Kesler writes that Trump is no Caesar because he does not have the temperament or, as Cicero wrote, the “lust for mastery or domination.” Unlike Nixon, who accepted an election he believed to be stolen, Trump fights. He decided not to concede, nor to be present on the podium come Biden’s coronation day. The inauguration was a surreal spectacle that looked like a military occupation. The small crowd of elites surrounding Biden, facing an empty field only populated with flags, drove home the realization that our country had turned a corner.

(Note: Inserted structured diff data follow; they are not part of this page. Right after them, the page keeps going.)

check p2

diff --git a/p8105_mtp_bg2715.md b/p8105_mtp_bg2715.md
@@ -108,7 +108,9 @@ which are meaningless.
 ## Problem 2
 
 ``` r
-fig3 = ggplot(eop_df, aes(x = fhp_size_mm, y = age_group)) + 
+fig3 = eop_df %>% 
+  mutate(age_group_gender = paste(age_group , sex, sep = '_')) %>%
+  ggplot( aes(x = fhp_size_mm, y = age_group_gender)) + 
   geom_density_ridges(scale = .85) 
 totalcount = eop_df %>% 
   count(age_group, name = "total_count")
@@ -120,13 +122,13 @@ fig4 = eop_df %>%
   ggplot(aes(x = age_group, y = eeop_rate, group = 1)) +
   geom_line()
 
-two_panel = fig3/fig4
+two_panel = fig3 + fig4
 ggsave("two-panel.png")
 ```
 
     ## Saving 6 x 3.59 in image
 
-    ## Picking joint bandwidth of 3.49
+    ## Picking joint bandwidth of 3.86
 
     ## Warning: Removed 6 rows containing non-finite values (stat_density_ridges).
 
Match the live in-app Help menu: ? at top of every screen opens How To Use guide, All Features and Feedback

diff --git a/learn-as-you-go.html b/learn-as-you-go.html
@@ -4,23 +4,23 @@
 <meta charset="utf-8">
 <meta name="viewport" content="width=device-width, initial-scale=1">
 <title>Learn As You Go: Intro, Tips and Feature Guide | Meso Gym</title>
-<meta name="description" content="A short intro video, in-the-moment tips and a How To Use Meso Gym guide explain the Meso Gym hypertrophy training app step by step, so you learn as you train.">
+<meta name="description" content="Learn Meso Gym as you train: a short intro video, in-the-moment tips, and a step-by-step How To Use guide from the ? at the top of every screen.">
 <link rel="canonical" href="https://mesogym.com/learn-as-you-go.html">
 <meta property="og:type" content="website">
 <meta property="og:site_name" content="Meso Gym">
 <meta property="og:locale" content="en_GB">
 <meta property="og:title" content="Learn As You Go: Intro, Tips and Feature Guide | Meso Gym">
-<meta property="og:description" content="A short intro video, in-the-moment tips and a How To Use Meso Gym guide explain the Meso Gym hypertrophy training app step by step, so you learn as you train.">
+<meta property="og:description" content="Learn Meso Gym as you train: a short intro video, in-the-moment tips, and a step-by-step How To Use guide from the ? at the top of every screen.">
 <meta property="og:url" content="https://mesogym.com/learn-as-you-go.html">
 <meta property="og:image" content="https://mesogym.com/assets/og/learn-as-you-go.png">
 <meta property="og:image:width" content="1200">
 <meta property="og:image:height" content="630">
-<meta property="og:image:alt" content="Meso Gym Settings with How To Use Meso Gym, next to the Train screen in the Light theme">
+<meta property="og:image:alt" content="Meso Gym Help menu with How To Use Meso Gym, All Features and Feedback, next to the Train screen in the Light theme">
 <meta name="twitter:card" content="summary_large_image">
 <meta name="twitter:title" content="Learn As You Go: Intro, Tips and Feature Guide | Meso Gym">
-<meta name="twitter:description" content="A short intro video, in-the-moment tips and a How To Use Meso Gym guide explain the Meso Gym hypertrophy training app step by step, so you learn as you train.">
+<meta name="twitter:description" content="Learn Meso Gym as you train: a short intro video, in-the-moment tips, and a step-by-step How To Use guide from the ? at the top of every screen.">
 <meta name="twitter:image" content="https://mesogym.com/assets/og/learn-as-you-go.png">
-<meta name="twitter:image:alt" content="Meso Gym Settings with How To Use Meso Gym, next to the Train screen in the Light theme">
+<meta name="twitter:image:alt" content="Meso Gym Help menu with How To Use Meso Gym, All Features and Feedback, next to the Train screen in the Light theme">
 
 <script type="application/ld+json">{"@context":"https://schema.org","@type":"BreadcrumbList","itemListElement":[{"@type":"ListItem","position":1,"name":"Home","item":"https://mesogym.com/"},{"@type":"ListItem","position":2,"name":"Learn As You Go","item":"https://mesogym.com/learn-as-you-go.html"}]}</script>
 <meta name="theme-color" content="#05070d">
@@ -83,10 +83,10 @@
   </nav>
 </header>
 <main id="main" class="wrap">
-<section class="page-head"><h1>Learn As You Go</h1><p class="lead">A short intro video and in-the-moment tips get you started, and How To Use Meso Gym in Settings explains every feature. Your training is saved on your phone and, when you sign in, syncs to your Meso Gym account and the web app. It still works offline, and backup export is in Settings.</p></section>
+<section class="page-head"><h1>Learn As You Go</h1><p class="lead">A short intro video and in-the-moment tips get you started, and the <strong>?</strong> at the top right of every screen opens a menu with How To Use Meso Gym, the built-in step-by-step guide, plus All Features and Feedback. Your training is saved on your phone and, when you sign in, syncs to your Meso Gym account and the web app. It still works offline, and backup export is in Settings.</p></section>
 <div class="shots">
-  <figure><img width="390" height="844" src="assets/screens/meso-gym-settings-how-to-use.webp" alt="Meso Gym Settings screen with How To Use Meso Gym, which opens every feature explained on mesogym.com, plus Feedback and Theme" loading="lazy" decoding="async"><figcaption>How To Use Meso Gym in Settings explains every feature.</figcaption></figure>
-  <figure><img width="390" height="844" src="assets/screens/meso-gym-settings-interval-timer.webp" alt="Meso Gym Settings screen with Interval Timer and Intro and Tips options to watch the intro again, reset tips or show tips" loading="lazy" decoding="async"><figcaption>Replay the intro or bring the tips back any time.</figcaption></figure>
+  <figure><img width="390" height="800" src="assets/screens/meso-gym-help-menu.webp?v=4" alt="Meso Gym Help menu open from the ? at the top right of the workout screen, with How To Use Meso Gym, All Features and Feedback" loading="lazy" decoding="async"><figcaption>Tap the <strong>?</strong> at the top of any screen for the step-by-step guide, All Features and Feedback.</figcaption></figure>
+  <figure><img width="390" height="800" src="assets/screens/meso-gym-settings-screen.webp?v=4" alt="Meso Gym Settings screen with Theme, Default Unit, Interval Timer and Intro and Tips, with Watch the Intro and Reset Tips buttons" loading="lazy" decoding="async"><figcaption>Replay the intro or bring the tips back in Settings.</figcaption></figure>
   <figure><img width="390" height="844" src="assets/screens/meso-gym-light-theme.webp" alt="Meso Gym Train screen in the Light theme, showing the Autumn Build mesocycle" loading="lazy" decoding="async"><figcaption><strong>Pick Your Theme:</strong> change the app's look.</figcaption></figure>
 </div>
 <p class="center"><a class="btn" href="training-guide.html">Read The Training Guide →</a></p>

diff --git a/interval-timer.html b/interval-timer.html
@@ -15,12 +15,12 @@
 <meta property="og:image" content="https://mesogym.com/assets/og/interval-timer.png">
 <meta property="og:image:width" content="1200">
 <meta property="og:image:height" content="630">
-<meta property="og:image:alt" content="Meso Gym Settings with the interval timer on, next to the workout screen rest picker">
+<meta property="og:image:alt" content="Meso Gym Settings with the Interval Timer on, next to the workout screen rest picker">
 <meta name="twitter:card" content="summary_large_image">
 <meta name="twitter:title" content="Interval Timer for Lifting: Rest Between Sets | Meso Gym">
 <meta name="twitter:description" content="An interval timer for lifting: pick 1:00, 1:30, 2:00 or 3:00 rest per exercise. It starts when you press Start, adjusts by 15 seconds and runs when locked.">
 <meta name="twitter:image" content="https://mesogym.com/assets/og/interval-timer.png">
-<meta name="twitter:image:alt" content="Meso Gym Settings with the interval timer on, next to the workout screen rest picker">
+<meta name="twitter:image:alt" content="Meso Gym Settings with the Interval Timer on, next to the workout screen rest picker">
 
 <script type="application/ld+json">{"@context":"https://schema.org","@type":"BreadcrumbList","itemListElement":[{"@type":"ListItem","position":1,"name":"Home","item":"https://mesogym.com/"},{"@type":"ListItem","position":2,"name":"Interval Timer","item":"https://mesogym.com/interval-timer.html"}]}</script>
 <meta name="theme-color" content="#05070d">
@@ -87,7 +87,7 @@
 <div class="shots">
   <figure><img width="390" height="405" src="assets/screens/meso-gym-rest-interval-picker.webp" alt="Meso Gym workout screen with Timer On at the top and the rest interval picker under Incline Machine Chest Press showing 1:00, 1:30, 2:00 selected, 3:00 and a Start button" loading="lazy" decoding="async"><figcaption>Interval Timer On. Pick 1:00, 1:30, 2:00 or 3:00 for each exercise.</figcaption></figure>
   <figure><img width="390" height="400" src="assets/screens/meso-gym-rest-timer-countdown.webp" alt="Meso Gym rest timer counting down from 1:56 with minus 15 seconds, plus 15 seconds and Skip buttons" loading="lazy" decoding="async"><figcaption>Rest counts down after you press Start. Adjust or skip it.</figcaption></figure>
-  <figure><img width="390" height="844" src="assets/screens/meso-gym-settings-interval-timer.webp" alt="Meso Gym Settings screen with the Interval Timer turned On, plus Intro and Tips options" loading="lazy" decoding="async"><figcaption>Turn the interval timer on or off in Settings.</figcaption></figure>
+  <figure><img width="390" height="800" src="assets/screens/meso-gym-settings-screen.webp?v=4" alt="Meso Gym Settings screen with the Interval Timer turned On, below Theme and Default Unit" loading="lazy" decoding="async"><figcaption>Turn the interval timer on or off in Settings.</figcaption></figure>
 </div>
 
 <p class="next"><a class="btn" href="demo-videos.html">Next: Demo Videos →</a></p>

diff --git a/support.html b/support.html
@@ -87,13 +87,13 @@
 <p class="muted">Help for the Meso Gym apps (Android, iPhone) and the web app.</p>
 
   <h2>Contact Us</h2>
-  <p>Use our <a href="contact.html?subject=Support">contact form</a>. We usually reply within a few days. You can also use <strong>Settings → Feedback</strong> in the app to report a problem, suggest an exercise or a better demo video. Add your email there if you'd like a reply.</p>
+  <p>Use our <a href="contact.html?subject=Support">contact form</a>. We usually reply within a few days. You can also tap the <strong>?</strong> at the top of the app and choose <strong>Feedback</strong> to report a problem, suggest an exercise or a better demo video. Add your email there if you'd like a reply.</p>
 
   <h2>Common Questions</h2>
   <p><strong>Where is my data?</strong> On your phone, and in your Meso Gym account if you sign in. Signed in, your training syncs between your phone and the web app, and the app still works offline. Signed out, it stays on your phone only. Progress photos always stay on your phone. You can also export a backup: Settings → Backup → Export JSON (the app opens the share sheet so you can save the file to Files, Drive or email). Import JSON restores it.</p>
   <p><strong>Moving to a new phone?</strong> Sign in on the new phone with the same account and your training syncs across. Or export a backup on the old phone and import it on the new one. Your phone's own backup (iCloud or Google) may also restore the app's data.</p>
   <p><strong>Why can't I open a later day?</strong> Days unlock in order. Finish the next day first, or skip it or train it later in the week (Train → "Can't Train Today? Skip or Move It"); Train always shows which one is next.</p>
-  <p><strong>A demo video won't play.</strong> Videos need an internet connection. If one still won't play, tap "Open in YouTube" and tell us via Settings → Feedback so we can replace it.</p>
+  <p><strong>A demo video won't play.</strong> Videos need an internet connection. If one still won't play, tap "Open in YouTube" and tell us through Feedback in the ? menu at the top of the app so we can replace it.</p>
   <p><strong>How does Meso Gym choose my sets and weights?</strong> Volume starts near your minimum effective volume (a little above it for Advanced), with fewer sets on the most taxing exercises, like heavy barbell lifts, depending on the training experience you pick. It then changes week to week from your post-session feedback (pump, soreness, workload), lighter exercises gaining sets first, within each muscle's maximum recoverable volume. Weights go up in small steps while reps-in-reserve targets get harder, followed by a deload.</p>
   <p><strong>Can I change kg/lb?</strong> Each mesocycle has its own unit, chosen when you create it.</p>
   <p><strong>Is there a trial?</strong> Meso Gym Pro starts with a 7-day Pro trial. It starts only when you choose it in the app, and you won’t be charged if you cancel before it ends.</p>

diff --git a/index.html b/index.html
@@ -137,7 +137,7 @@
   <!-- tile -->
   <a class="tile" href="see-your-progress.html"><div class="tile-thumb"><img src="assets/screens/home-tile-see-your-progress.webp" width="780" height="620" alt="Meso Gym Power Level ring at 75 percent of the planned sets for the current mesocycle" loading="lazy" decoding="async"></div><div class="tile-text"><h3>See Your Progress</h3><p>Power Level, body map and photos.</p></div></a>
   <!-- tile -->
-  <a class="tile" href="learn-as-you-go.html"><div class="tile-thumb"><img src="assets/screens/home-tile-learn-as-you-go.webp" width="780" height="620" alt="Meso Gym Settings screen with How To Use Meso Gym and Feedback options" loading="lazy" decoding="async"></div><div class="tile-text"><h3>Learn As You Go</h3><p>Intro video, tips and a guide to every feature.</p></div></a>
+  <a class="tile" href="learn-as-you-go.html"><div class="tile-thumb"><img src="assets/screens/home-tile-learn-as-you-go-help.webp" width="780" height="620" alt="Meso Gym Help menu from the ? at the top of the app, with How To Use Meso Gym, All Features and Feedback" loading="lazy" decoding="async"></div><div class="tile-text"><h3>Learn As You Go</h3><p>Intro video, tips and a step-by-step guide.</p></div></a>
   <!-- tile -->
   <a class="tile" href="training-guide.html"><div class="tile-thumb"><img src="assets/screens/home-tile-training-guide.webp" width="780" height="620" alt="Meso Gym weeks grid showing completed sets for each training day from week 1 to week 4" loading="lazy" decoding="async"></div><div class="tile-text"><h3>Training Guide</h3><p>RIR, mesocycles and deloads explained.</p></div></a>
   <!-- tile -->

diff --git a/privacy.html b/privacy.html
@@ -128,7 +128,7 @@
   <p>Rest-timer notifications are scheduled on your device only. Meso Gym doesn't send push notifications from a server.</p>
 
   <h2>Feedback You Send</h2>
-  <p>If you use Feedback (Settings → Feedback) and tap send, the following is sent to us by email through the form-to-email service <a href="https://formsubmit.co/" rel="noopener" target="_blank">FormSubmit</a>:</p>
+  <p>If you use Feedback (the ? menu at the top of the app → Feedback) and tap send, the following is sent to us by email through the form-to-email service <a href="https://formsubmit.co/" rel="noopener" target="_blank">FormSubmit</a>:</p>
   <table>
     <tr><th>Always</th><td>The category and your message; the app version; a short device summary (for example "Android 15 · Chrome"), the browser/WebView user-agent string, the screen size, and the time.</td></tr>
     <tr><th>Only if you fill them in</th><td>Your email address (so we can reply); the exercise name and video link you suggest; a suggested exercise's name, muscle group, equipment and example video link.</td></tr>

Trump is more concerned with “magnificence” than with greatness of soul or magnanimity. Like Nixon and Reagan before him, he may not be a founder. Nevertheless, Trump, for all his shocking bluntness, is speaking exactly as he should for the times. As Kesler notes, conservatives have been playing defense for centuries. Trump speaks and acts in seemingly “radical” (read: offensive) ways because the times call for it. Even Cicero did the same thing in his day.

On the surface, the fact that Cicero and Trump had to speak in rather straightforward ways, no less than Harry Jaffa and Barry Goldwater did, does not bode well for recovery. The 2016 and 2020 elections should bring us hope, not despair, though, because roughly half the country understands the gravity of our crisis. Kesler might be too pessimistic about the successes of the Left. We are not at a “Progress or Return” moment, as Strauss eloquently considered. We are at the point of opportunity, which means Progress and Return.

Erik Root is a writer living in North Carolina.